ACTION ITEM
Identify all lines in the listing that include the word "articlesPerPage", and copy them out.

INPUT: Begin

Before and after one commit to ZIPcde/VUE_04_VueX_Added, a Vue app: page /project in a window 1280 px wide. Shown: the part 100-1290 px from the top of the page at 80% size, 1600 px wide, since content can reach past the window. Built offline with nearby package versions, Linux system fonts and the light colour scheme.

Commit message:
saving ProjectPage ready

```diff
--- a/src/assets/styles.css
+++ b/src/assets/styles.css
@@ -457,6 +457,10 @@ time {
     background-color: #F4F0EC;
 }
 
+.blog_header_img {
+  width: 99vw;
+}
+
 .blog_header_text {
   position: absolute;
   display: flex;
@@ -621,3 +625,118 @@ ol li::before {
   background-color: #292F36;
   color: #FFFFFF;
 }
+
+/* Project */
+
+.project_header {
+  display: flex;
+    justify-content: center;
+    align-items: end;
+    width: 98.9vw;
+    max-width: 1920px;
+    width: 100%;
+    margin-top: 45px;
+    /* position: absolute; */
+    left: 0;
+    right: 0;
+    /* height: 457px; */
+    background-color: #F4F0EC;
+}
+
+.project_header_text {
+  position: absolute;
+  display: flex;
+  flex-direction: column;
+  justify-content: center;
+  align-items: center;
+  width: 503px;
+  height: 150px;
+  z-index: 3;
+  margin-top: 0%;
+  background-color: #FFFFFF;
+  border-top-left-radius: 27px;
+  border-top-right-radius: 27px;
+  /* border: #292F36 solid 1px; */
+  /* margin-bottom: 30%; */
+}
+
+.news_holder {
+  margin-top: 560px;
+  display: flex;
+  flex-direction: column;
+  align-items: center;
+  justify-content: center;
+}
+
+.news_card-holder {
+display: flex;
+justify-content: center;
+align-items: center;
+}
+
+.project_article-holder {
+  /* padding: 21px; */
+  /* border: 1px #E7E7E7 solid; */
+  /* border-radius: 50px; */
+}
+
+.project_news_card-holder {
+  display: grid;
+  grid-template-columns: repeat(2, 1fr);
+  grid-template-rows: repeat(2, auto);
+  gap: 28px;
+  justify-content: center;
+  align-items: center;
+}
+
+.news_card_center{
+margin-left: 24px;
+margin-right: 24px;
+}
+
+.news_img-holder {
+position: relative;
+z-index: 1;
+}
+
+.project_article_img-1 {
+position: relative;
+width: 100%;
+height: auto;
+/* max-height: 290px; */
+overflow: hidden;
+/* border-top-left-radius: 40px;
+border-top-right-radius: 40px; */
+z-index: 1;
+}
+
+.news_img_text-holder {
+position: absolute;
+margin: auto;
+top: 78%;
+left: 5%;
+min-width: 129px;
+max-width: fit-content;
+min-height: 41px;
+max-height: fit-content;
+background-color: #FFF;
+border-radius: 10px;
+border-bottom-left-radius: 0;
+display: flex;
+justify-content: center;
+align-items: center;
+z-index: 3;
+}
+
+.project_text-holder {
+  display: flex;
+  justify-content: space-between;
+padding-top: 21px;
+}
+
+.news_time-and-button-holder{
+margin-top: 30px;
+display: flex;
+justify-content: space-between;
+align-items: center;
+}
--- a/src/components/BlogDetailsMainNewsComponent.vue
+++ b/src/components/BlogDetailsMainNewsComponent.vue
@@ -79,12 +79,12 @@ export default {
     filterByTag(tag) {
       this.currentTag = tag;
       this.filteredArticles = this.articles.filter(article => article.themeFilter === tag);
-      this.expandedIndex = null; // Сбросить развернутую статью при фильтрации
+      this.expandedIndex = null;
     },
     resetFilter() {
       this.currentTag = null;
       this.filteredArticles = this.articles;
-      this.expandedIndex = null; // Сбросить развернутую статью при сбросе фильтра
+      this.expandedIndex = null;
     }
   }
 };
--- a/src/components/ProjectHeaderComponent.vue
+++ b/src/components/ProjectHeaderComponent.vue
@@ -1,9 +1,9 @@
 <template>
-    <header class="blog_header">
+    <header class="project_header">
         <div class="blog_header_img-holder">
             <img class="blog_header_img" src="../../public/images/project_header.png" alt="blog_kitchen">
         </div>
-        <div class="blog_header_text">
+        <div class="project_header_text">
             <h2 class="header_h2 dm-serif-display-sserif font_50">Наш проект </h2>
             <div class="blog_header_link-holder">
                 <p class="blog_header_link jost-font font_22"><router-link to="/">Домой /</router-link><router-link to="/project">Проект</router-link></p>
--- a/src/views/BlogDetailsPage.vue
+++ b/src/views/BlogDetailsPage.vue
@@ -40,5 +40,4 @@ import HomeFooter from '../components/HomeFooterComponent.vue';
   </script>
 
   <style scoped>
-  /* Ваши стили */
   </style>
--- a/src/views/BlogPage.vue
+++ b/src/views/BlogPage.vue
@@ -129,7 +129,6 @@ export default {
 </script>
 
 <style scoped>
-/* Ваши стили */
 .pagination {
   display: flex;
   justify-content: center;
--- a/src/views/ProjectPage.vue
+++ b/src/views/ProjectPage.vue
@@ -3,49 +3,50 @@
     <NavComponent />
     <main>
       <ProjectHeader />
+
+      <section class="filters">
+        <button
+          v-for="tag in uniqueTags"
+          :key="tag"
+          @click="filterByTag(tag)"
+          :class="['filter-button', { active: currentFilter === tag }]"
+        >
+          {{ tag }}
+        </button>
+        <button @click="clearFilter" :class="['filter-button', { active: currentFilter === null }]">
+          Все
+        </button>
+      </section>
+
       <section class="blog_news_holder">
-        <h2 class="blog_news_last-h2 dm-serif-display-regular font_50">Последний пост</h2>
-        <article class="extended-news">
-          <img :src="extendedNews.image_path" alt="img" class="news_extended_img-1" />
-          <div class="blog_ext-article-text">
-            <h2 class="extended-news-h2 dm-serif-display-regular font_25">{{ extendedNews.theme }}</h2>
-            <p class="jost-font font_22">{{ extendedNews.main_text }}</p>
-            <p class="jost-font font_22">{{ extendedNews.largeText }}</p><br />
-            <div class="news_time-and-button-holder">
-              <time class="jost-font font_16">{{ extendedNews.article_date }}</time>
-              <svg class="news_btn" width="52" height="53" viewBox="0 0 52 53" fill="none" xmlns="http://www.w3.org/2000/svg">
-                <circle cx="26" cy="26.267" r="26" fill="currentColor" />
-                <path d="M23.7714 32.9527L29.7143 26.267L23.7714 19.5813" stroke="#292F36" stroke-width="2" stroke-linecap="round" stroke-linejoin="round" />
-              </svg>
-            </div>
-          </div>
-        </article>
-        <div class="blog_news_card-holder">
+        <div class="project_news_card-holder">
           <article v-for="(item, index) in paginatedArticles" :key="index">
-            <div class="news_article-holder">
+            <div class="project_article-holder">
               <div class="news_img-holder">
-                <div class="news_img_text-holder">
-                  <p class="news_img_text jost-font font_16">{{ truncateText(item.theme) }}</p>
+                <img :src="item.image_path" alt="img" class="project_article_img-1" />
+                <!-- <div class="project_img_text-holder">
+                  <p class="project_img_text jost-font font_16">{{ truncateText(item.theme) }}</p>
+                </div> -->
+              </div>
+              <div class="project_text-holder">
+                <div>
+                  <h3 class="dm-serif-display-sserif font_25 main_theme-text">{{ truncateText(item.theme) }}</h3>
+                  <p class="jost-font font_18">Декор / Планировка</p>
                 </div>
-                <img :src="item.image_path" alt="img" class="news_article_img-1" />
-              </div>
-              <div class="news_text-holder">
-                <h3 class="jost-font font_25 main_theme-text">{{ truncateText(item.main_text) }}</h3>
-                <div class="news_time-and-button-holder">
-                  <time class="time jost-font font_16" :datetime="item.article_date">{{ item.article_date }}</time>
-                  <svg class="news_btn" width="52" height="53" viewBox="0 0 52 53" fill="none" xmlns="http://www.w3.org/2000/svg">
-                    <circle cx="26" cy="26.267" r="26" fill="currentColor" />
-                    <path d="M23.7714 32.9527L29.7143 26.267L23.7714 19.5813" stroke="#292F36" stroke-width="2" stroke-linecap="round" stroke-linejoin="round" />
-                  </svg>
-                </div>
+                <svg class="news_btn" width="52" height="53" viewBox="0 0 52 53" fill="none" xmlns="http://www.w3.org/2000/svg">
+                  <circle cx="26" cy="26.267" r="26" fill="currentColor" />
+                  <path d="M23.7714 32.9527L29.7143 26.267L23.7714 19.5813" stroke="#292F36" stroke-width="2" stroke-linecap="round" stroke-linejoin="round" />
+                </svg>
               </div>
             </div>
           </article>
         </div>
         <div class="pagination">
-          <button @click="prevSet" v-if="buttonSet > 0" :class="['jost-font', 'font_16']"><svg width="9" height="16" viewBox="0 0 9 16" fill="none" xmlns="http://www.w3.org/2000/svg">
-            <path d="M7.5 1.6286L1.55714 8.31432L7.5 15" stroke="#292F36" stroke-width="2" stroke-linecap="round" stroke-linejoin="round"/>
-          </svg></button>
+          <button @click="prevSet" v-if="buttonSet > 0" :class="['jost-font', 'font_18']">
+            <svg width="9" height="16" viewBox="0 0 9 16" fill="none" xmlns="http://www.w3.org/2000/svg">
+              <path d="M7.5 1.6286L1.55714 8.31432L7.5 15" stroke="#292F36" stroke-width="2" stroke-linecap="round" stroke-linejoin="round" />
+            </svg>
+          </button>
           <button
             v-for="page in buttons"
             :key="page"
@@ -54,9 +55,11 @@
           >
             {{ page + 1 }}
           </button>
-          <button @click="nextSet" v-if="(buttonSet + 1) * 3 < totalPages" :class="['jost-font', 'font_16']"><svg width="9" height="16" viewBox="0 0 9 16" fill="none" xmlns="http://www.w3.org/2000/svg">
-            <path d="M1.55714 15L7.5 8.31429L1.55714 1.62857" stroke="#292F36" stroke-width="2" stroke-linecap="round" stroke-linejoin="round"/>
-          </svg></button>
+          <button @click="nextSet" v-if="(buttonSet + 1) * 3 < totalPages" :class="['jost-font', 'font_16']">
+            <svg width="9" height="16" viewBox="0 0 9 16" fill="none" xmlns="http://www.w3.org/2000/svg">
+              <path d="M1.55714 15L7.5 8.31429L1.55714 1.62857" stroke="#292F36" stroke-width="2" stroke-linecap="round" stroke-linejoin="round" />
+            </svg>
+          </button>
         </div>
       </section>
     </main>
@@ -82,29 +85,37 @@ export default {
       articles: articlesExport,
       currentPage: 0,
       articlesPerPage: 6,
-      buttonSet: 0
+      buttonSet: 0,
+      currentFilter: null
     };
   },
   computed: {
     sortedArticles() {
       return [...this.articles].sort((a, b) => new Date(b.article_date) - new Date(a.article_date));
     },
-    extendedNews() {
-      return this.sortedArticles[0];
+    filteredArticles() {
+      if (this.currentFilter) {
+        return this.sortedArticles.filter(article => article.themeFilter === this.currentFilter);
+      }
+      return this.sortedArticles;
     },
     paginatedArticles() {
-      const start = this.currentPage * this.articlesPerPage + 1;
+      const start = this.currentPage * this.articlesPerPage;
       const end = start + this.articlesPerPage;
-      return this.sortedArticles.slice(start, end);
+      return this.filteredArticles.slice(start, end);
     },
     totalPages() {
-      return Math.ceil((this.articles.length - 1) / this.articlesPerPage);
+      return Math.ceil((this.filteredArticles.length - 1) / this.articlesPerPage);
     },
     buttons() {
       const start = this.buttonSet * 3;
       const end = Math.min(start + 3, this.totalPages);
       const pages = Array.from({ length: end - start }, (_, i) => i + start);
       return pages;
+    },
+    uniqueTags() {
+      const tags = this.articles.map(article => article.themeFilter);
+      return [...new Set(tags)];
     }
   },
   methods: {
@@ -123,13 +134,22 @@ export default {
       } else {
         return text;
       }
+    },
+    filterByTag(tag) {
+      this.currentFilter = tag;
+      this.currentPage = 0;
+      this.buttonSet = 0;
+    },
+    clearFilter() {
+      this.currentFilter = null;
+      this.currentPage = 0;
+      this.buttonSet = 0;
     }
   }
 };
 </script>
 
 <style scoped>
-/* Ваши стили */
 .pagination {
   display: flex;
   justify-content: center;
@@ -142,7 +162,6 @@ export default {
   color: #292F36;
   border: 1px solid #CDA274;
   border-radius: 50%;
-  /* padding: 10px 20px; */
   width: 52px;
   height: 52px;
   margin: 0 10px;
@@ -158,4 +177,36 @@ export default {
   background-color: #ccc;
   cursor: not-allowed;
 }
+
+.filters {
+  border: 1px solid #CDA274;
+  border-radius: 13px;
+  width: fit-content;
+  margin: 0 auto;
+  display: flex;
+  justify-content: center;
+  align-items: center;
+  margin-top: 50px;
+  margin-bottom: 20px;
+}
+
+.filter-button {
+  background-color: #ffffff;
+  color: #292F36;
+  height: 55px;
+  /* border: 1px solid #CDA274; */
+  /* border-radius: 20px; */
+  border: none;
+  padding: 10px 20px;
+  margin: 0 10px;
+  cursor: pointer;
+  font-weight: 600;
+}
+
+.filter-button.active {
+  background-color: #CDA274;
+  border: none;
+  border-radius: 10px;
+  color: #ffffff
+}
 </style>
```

INPUT: End

WORKED SOLUTION
       articlesPerPage: 6,
-      const start = this.currentPage * this.articlesPerPage + 1;
+      const start = this.currentPage * this.articlesPerPage;
       const end = start + this.articlesPerPage;
-      return Math.ceil((this.articles.length - 1) / this.articlesPerPage);
+      return Math.ceil((this.filteredArticles.length - 1) / this.articlesPerPage);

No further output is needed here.